What needs to be done:
Tell how many lines in the records contain the word "function"; the number alone is the answer.

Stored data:
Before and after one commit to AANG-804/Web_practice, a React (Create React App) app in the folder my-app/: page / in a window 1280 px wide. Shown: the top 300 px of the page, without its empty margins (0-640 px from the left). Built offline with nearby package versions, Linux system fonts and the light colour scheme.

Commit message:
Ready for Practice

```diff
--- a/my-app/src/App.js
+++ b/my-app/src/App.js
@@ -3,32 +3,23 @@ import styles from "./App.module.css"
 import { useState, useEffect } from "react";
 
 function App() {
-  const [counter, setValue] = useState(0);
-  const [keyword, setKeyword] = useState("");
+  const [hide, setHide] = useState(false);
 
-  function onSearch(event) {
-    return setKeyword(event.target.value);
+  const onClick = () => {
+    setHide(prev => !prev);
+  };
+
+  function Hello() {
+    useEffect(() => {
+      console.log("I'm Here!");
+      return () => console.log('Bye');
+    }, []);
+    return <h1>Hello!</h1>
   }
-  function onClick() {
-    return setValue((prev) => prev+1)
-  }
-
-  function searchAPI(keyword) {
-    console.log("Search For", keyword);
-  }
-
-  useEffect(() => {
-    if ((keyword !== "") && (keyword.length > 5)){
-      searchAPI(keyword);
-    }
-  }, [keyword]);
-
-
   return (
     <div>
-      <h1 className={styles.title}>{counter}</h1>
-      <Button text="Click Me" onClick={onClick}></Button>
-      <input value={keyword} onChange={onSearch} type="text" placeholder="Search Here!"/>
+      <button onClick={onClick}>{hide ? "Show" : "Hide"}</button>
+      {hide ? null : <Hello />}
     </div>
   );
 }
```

Response:
5